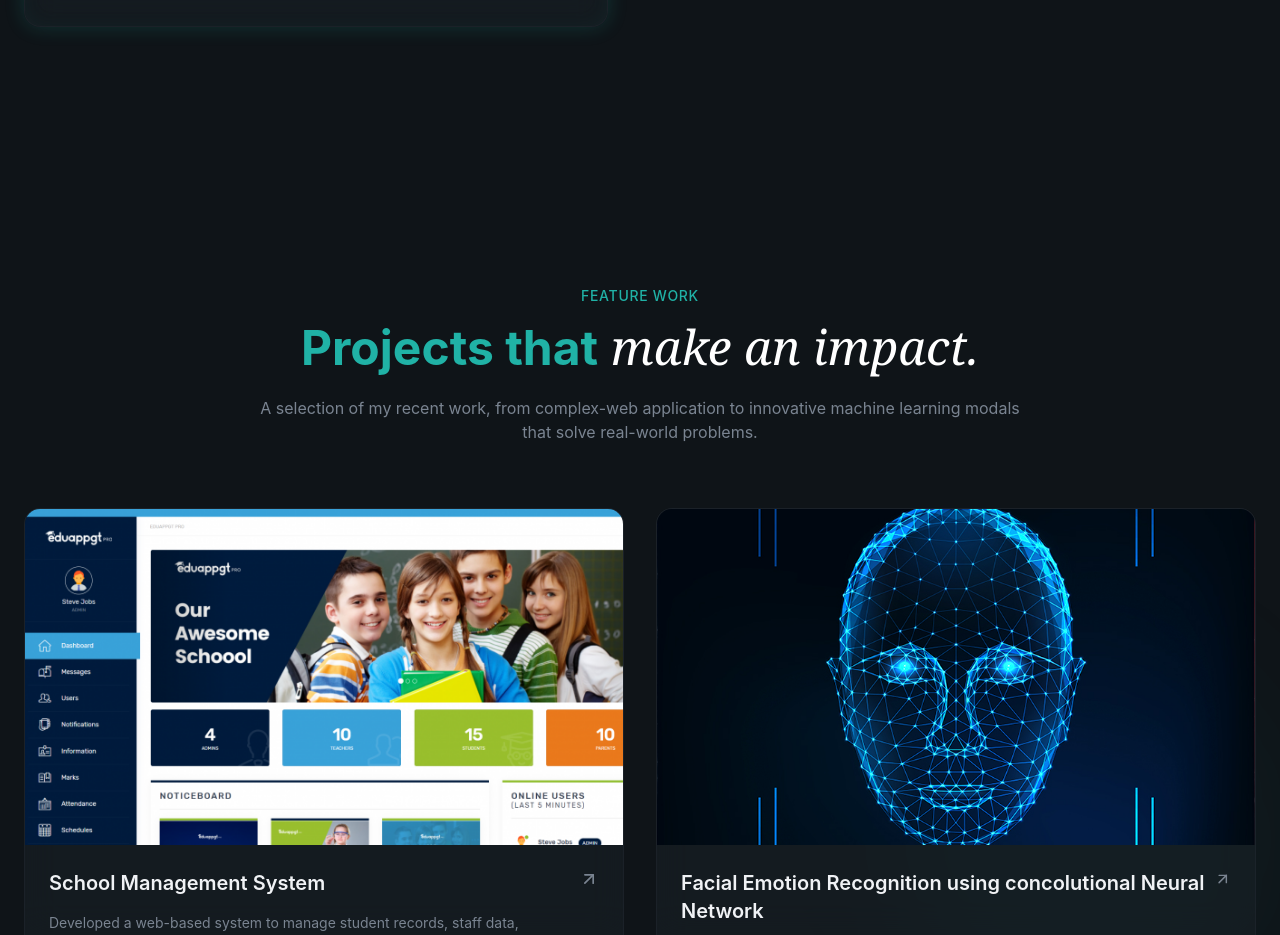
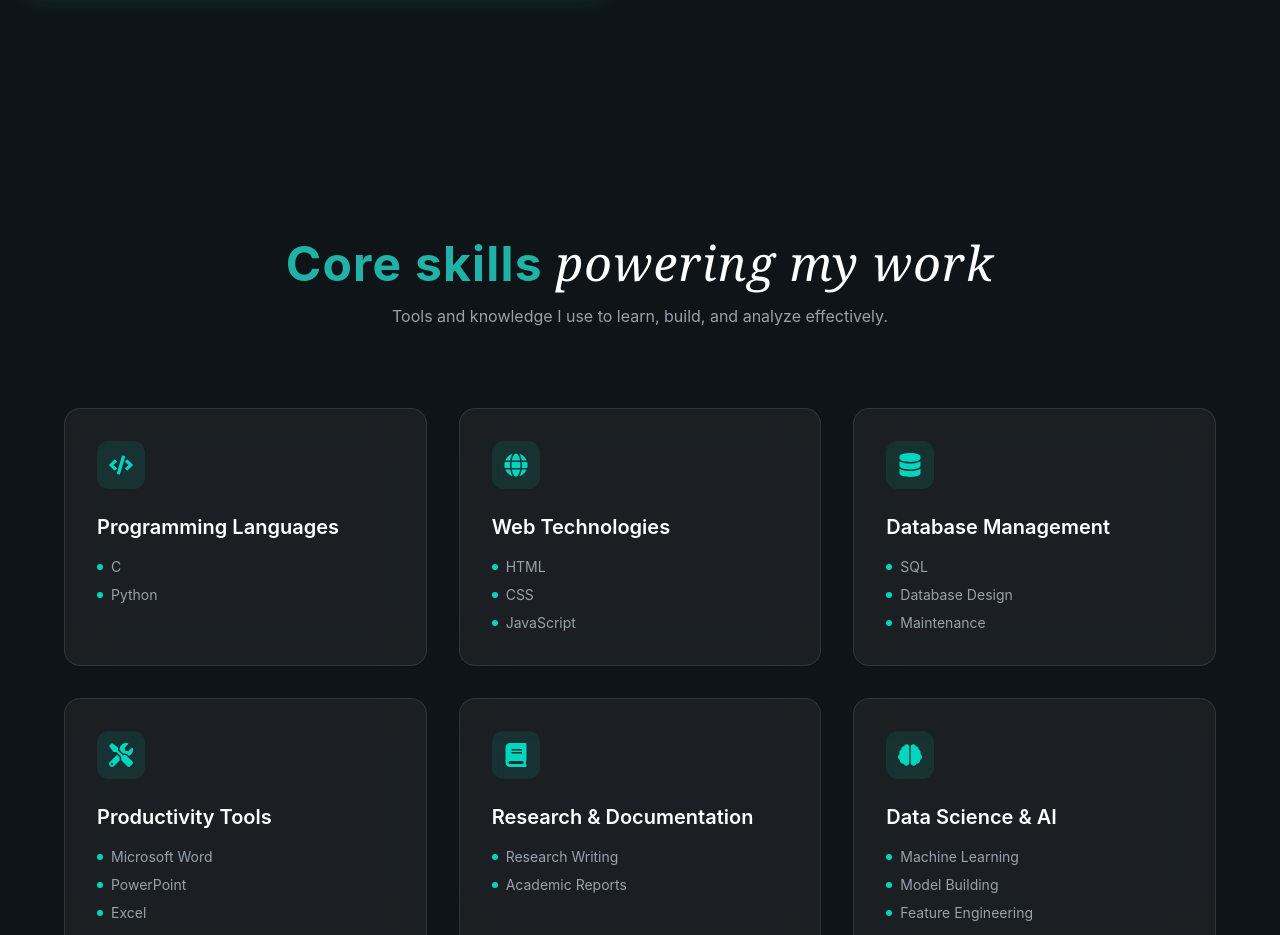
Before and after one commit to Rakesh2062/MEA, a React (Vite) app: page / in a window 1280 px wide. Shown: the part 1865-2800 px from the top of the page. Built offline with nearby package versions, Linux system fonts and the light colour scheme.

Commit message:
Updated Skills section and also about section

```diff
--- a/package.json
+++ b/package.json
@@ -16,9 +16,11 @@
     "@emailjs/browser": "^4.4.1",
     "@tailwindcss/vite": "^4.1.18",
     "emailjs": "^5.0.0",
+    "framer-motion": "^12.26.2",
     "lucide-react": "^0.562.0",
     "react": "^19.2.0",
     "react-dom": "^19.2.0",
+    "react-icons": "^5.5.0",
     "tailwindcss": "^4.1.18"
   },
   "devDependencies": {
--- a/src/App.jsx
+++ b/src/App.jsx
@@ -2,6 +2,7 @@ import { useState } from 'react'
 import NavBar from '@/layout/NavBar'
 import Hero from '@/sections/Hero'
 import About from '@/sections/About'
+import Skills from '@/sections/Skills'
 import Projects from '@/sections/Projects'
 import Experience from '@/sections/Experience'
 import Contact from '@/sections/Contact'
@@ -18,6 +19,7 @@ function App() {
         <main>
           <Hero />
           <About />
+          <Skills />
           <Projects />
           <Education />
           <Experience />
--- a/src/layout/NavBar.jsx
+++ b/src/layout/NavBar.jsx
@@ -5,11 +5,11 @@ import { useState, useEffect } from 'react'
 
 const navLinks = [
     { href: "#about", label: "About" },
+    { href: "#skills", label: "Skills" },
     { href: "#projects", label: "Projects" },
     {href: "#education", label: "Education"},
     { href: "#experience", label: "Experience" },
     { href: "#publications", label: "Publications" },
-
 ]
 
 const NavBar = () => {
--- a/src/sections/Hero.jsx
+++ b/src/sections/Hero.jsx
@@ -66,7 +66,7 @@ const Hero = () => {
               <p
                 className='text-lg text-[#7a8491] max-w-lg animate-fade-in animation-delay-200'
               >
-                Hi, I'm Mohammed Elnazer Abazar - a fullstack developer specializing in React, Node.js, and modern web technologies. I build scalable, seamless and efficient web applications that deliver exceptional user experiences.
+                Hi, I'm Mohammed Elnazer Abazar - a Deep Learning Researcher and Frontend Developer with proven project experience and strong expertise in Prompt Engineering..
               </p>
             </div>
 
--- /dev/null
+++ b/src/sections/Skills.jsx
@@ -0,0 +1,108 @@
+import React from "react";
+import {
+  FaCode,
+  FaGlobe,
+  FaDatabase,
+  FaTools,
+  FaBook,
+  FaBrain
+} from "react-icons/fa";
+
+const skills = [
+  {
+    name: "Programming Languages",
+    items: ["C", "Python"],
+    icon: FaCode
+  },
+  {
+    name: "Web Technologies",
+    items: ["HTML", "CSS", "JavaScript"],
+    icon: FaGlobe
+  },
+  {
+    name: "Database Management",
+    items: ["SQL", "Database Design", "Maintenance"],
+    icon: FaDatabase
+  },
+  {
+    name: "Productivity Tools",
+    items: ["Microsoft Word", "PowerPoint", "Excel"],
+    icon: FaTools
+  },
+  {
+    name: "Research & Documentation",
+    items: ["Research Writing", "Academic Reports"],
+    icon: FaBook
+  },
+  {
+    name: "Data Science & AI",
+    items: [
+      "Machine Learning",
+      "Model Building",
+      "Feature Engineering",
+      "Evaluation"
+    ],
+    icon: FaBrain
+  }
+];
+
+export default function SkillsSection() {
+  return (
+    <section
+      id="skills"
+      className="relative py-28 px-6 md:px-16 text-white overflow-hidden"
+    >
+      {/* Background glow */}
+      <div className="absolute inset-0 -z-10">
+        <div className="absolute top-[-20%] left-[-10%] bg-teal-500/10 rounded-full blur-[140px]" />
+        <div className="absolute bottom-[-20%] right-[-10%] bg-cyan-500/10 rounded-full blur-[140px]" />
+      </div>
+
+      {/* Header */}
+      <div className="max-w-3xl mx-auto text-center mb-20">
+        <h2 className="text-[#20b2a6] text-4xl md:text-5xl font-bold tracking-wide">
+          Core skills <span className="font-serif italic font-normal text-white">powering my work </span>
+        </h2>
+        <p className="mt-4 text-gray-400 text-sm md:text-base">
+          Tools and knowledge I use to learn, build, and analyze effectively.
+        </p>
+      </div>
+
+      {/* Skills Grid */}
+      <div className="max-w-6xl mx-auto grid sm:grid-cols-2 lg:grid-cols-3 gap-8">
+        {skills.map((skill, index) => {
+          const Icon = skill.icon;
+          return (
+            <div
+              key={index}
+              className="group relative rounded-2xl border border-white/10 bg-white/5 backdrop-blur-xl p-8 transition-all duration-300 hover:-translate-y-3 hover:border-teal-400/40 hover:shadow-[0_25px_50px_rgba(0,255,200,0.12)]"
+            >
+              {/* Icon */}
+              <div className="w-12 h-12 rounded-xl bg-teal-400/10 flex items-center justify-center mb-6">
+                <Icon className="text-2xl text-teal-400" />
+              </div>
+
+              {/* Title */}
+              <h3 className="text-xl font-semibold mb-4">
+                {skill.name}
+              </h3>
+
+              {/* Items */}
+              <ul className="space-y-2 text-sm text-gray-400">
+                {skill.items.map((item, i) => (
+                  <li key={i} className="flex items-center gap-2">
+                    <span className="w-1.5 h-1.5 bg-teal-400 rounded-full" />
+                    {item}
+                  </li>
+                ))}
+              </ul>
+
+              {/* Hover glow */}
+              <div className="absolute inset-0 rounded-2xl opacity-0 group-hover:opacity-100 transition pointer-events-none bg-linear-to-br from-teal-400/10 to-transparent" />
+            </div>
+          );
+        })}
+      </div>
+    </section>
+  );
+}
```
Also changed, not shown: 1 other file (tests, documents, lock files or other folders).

::::::::

**Goal of the exercise**
All of the entries, apart from the pictures, must be returned exactly.

**Answer to this task**
Before and after one commit to Rakesh2062/MEA, a React (Vite) app: page / in a window 1280 px wide. Shown: the part 1865-2800 px from the top of the page. Built offline with nearby package versions, Linux system fonts and the light colour scheme.

Commit message:
Updated Skills section and also about section

```diff
--- a/package.json
+++ b/package.json
@@ -16,9 +16,11 @@
     "@emailjs/browser": "^4.4.1",
     "@tailwindcss/vite": "^4.1.18",
     "emailjs": "^5.0.0",
+    "framer-motion": "^12.26.2",
     "lucide-react": "^0.562.0",
     "react": "^19.2.0",
     "react-dom": "^19.2.0",
+    "react-icons": "^5.5.0",
     "tailwindcss": "^4.1.18"
   },
   "devDependencies": {
--- a/src/App.jsx
+++ b/src/App.jsx
@@ -2,6 +2,7 @@ import { useState } from 'react'
 import NavBar from '@/layout/NavBar'
 import Hero from '@/sections/Hero'
 import About from '@/sections/About'
+import Skills from '@/sections/Skills'
 import Projects from '@/sections/Projects'
 import Experience from '@/sections/Experience'
 import Contact from '@/sections/Contact'
@@ -18,6 +19,7 @@ function App() {
         <main>
           <Hero />
           <About />
+          <Skills />
           <Projects />
           <Education />
           <Experience />
--- a/src/layout/NavBar.jsx
+++ b/src/layout/NavBar.jsx
@@ -5,11 +5,11 @@ import { useState, useEffect } from 'react'
 
 const navLinks = [
     { href: "#about", label: "About" },
+    { href: "#skills", label: "Skills" },
     { href: "#projects", label: "Projects" },
     {href: "#education", label: "Education"},
     { href: "#experience", label: "Experience" },
     { href: "#publications", label: "Publications" },
-
 ]
 
 const NavBar = () => {
--- a/src/sections/Hero.jsx
+++ b/src/sections/Hero.jsx
@@ -66,7 +66,7 @@ const Hero = () => {
               <p
                 className='text-lg text-[#7a8491] max-w-lg animate-fade-in animation-delay-200'
               >
-                Hi, I'm Mohammed Elnazer Abazar - a fullstack developer specializing in React, Node.js, and modern web technologies. I build scalable, seamless and efficient web applications that deliver exceptional user experiences.
+                Hi, I'm Mohammed Elnazer Abazar - a Deep Learning Researcher and Frontend Developer with proven project experience and strong expertise in Prompt Engineering..
               </p>
             </div>
 
--- /dev/null
+++ b/src/sections/Skills.jsx
@@ -0,0 +1,108 @@
+import React from "react";
+import {
+  FaCode,
+  FaGlobe,
+  FaDatabase,
+  FaTools,
+  FaBook,
+  FaBrain
+} from "react-icons/fa";
+
+const skills = [
+  {
+    name: "Programming Languages",
+    items: ["C", "Python"],
+    icon: FaCode
+  },
+  {
+    name: "Web Technologies",
+    items: ["HTML", "CSS", "JavaScript"],
+    icon: FaGlobe
+  },
+  {
+    name: "Database Management",
+    items: ["SQL", "Database Design", "Maintenance"],
+    icon: FaDatabase
+  },
+  {
+    name: "Productivity Tools",
+    items: ["Microsoft Word", "PowerPoint", "Excel"],
+    icon: FaTools
+  },
+  {
+    name: "Research & Documentation",
+    items: ["Research Writing", "Academic Reports"],
+    icon: FaBook
+  },
+  {
+    name: "Data Science & AI",
+    items: [
+      "Machine Learning",
+      "Model Building",
+      "Feature Engineering",
+      "Evaluation"
+    ],
+    icon: FaBrain
+  }
+];
+
+export default function SkillsSection() {
+  return (
+    <section
+      id="skills"
+      className="relative py-28 px-6 md:px-16 text-white overflow-hidden"
+    >
+      {/* Background glow */}
+      <div className="absolute inset-0 -z-10">
+        <div className="absolute top-[-20%] left-[-10%] bg-teal-500/10 rounded-full blur-[140px]" />
+        <div className="absolute bottom-[-20%] right-[-10%] bg-cyan-500/10 rounded-full blur-[140px]" />
+      </div>
+
+      {/* Header */}
+      <div className="max-w-3xl mx-auto text-center mb-20">
+        <h2 className="text-[#20b2a6] text-4xl md:text-5xl font-bold tracking-wide">
+          Core skills <span className="font-serif italic font-normal text-white">powering my work </span>
+        </h2>
+        <p className="mt-4 text-gray-400 text-sm md:text-base">
+          Tools and knowledge I use to learn, build, and analyze effectively.
+        </p>
+      </div>
+
+      {/* Skills Grid */}
+      <div className="max-w-6xl mx-auto grid sm:grid-cols-2 lg:grid-cols-3 gap-8">
+        {skills.map((skill, index) => {
+          const Icon = skill.icon;
+          return (
+            <div
+              key={index}
+              className="group relative rounded-2xl border border-white/10 bg-white/5 backdrop-blur-xl p-8 transition-all duration-300 hover:-translate-y-3 hover:border-teal-400/40 hover:shadow-[0_25px_50px_rgba(0,255,200,0.12)]"
+            >
+              {/* Icon */}
+              <div className="w-12 h-12 rounded-xl bg-teal-400/10 flex items-center justify-center mb-6">
+                <Icon className="text-2xl text-teal-400" />
+              </div>
+
+              {/* Title */}
+              <h3 className="text-xl font-semibold mb-4">
+                {skill.name}
+              </h3>
+
+              {/* Items */}
+              <ul className="space-y-2 text-sm text-gray-400">
+                {skill.items.map((item, i) => (
+                  <li key={i} className="flex items-center gap-2">
+                    <span className="w-1.5 h-1.5 bg-teal-400 rounded-full" />
+                    {item}
+                  </li>
+                ))}
+              </ul>
+
+              {/* Hover glow */}
+              <div className="absolute inset-0 rounded-2xl opacity-0 group-hover:opacity-100 transition pointer-events-none bg-linear-to-br from-teal-400/10 to-transparent" />
+            </div>
+          );
+        })}
+      </div>
+    </section>
+  );
+}
```
Also changed, not shown: 1 other file (tests, documents, lock files or other folders).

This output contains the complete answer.